Reform proposals nearly ready

Reform proposals nearly ready

The Royal Thai Police are preparing to submit a self-reform proposal, focusing on adopting technology to ensure greater transparency, to the government by the end of the month.

The use of technology is part of a six-point reform proposal officers believe will improve the force's image.

This follows reports of corruption and position-buying, which has led Prime Minister Prayut Chan-o-cha to consider using Section 44 under the interim charter to solve these problems.

A panel, working on the reform proposals, has reduced items on the reform list from 10 to six and is about to wrap up its work, deputy national police chief Pol Gen Rungrot Saengkhram said yesterday.

The technology aimed at improving the force includes cameras to be installed in police patrol vehicles and as portable devices for officers, he said.

The cameras are expected to help boost efficiency and transparency because footage can be used as evidence, Pol Gen Rungrot said.

However, he admitted budget constraints are proving a problem. The Royal Thai Police wants to buy 150,000 cameras, but can only afford 60,000, he said.

The other five issues on the to-do list concern preventing corruption, general law enforcement, agency restructuring, personnel development and public participation in police work.

National police chief Pol Gen Chakthip Chaijinda has also assigned officers to draft what he calls an "immediate reform" plan that includes changes at police stations, some of which are now being carried out, Pol Gen Rungrot added.

This focuses on providing better services to the public. Officers will help people more quickly, be more polite and "ensure people's rights are respected", he said. On Tuesday Pol Gen Chakthip met senior commanders to discuss police station reform and insisted it must be strictly followed nationwide.

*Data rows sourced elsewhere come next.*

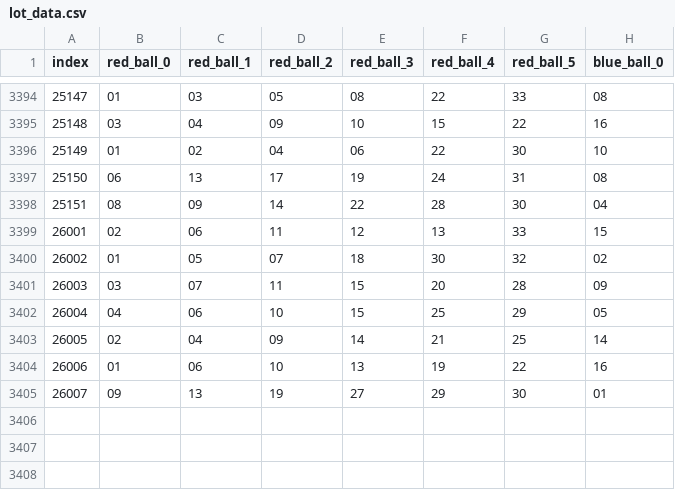
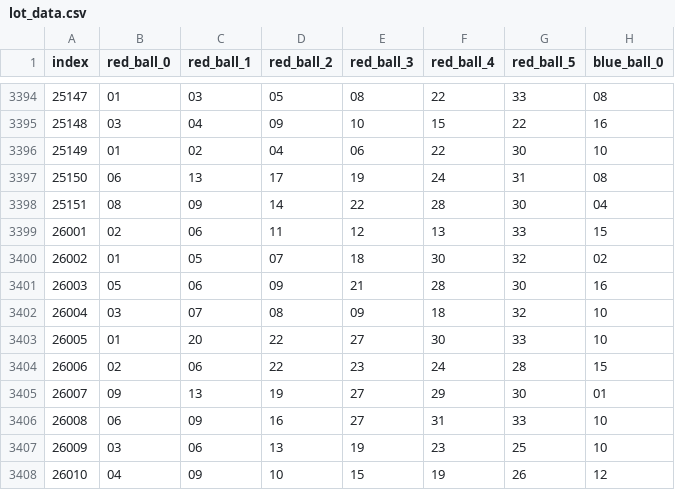
Before and after one commit to hdy117/deep_learning, a CSV file: diffusion/data/lot_data.csv, drawn as a sheet; only a part is shown, gaps mark what is left out.

Commit message:
update data

```diff
--- a/diffusion/data/lot_data.csv
+++ b/diffusion/data/lot_data.csv
@@ -3400,6 +3400,9 @@ index,red_ball_0,red_ball_1,red_ball_2,red_ball_3,red_ball_4,red_ball_5,blue_bal
 26002,01,05,07,18,30,32,02
-26003,03,07,11,15,20,28,09
-26004,04,06,10,15,25,29,05
-26005,02,04,09,14,21,25,14
-26006,01,06,10,13,19,22,16
+26003,05,06,09,21,28,30,16
+26004,03,07,08,09,18,32,10
+26005,01,20,22,27,30,33,10
+26006,02,06,22,23,24,28,15
 26007,09,13,19,27,29,30,01
+26008,06,09,16,27,31,33,10
+26009,03,06,13,19,23,25,10
+26010,04,09,10,15,19,26,12
```
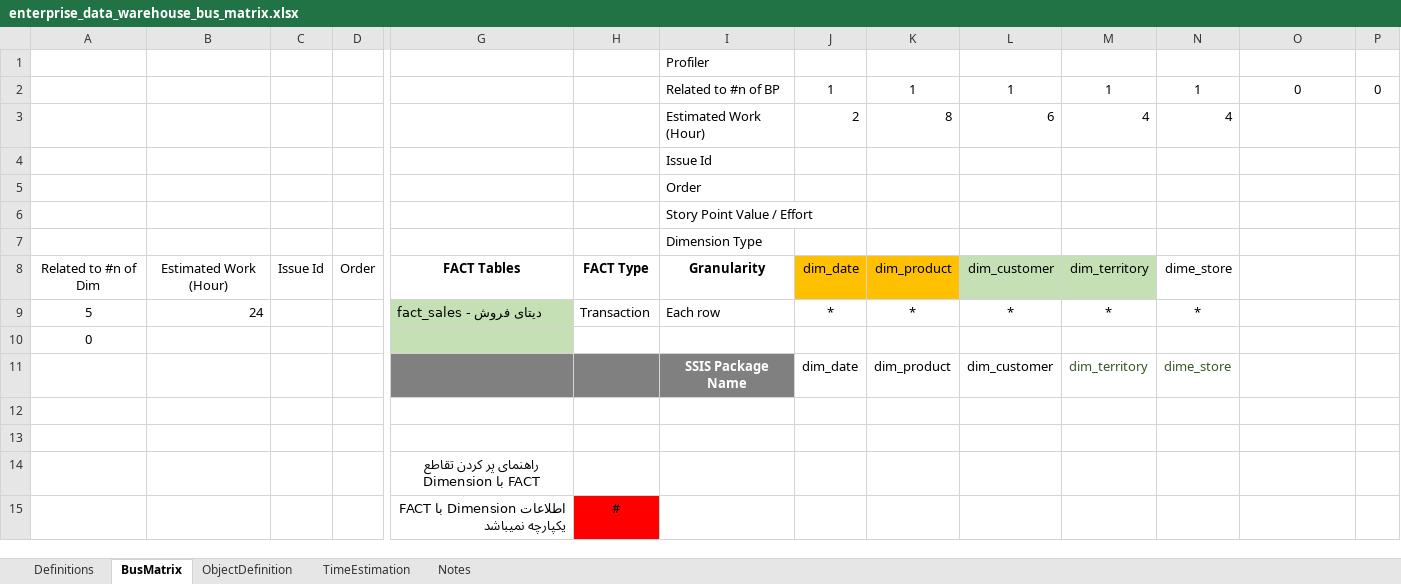
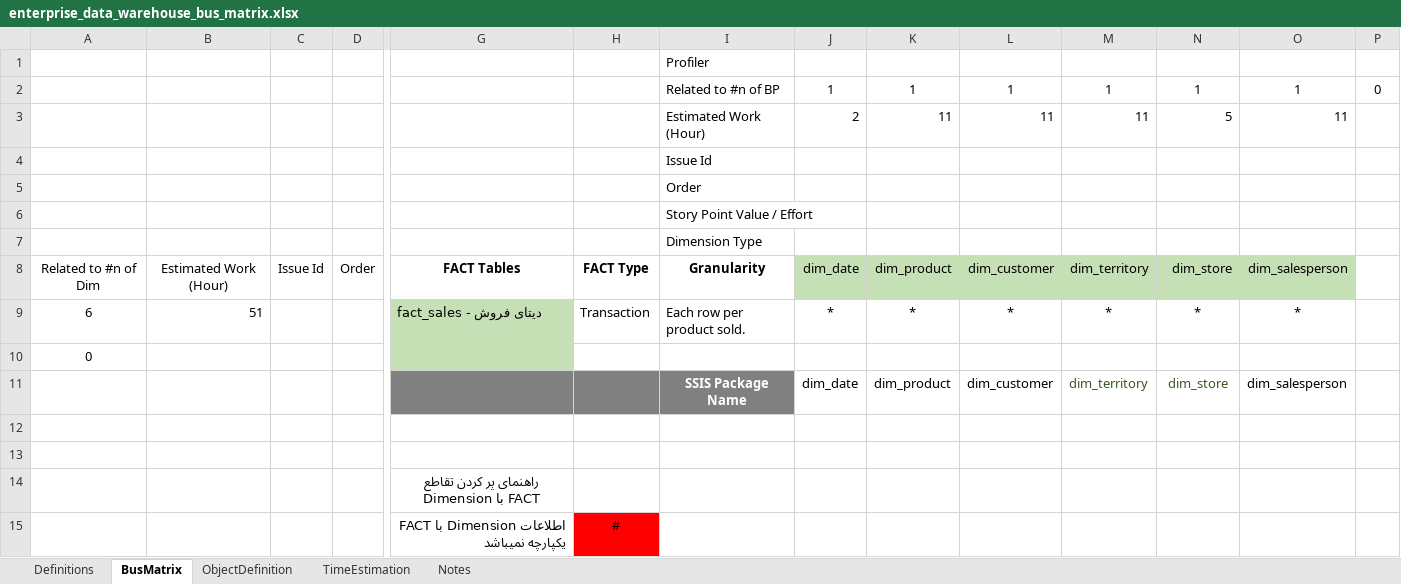
Before and after one commit to MahdiDjavadi/dwh-adventureworks, an Excel workbook: docs/enterprise_data_warehouse_bus_matrix.xlsx, sheet BusMatrix, drawn as a sheet; only a part is shown, gaps mark what is left out; values as stored, in another font and other column widths than the file's, no borders; conditional formats not drawn; removed rows and columns are numbered as before the commit, all else as after; rows hold the shown columns only; the diff names each change by its address in the sheet, - before the commit and + after, or states it on an @@ line.

Commit message:
1- Add Sales Attribute as fact_sales to BusMatrix. 2- Create fact_sales table at DWH. 3- Check Uniqueness of sales order detail (PK) 4- Rename DWH ddl checking quality

```diff
--- a/docs/enterprise_data_warehouse_bus_matrix.xlsx (sheet BusMatrix)
+++ b/docs/enterprise_data_warehouse_bus_matrix.xlsx (sheet BusMatrix)
-O2: 0
+O2: 1
-row 3:  |  |  |  |  |  | Estimated Work (Hour) | 2 | 8 | 6 | 4 | 4
+row 3:  |  |  |  |  |  | Estimated Work (Hour) | 2 | 11 | 11 | 11 | 5 | 11
-J8:K8 fill: #FFC000
+J8:K8 fill: #C5E0B4
-N8: dime_store
+N8: dim_store
-N8:O8 fill: none
+N8:O8 fill: #C5E0B4
-O8: (empty)
+O8: dim_salesperson
-A9: 5
+A9: 6
-B9: 24
+B9: 51
-I9: Each row
+I9: Each row per product sold.
-O9: (empty)
+O9: *
-N11: dime_store
+N11: dim_store
-O11: (empty)
+O11: dim_salesperson
```
Also changed, not shown: sheet ObjectDefinition, charts or pictures, 5 other files.
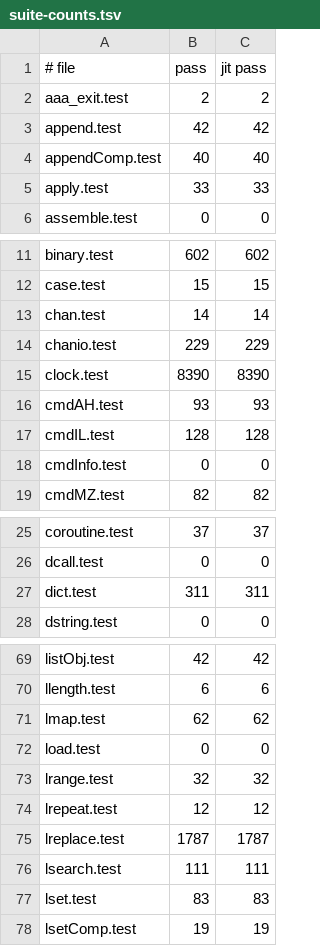
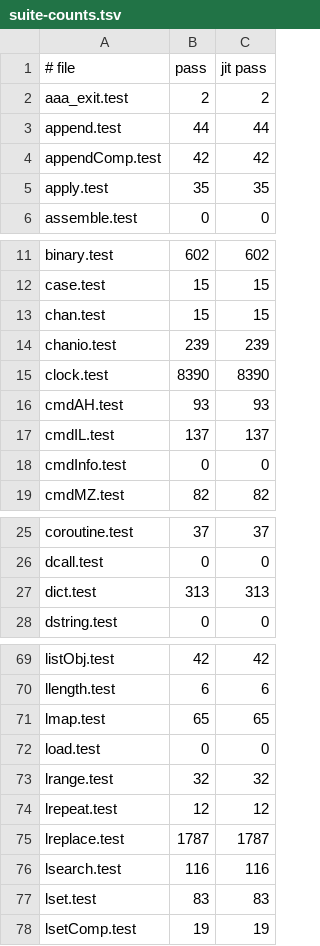
Before and after one commit to beetlebugorg/ztcl, a TSV file: docs/dev/suite-counts.tsv, drawn as a sheet; only a part is shown, gaps mark what is left out; the diff covers the shown part only.

Commit message:
Match Tcl in lappend with no values and in nine error messages
lappend with no values keeps the value of the variable as it is, after
a check that it is a list, as Tcl does. The messages of lmap with an
empty varlist, apply in a missing namespace, dict incr, package
require -exact, chan event, and switch match Tcl 8.6.16. switch reads
options only up to two words before the end, as Tcl does. lsearch and
lsort check each -index when they parse the option, and the missing
element message gives the computed index.

The stand-in sets nonBlockFiles and asyncPipeClose true, as tcltest
does on Linux. The suite has 54 more passes: 37,480.

```diff
--- a/docs/dev/suite-counts.tsv
+++ b/docs/dev/suite-counts.tsv
@@ -2,5 +2,5 @@
 aaa_exit.test	2	2
-append.test	42	42
-appendComp.test	40	40
-apply.test	33	33
+append.test	44	44
+appendComp.test	42	42
+apply.test	35	35
 assemble.test	0	0
@@ -12,7 +12,7 @@ binary.test	602	602
 case.test	15	15
-chan.test	14	14
-chanio.test	229	229
+chan.test	15	15
+chanio.test	239	239
 clock.test	8390	8390
 cmdAH.test	93	93
-cmdIL.test	128	128
+cmdIL.test	137	137
 cmdInfo.test	0	0
@@ -26,3 +26,3 @@ coroutine.test	37	37
 dcall.test	0	0
-dict.test	311	311
+dict.test	313	313
 dstring.test	0	0
@@ -70,3 +70,3 @@ listObj.test	42	42
 llength.test	6	6
-lmap.test	62	62
+lmap.test	65	65
 load.test	0	0
@@ -75,3 +75,3 @@ lrepeat.test	12	12
 lreplace.test	1787	1787
-lsearch.test	111	111
+lsearch.test	116	116
 lset.test	83	83
```
Also changed, not shown: 9 edited cells elsewhere in this file, 9 other files.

As of next week, snap inspections will carried out, especially at police stations which have frequent complaints lodged against them, he said.

Meanwhile, Gen Prayut's Section 44 order to prevent position buying has met a technical glitch. The wording has to make sure it corresponds with other laws, Deputy Prime Minister Wissanu Krea-ngam said.

Do you like the content of this article?

Indonesian minister among 17 arrested in corruption probe

JAKARTA: Indonesia's maritime and fisheries minister was arrested on Wednesday by the country's anti-graft agency, among 17 people detained in simultaneous swoops as part of a probe into alleged corruption in the export of baby lobsters.


'Reclaim the assets'

Thousands of pro-democracy protesters gathered outside the main office of the nation’s most valuable lender, in which the Crown Property Bureau is the biggest shareholder, as they push for more transparency and accountability from the monarchy.


Virus world update

Restaurant dining ban starts in Los Angeles as Americans warned to stay home for Thanksgiving, while parts of Europe eye looser lockdowns over festive season.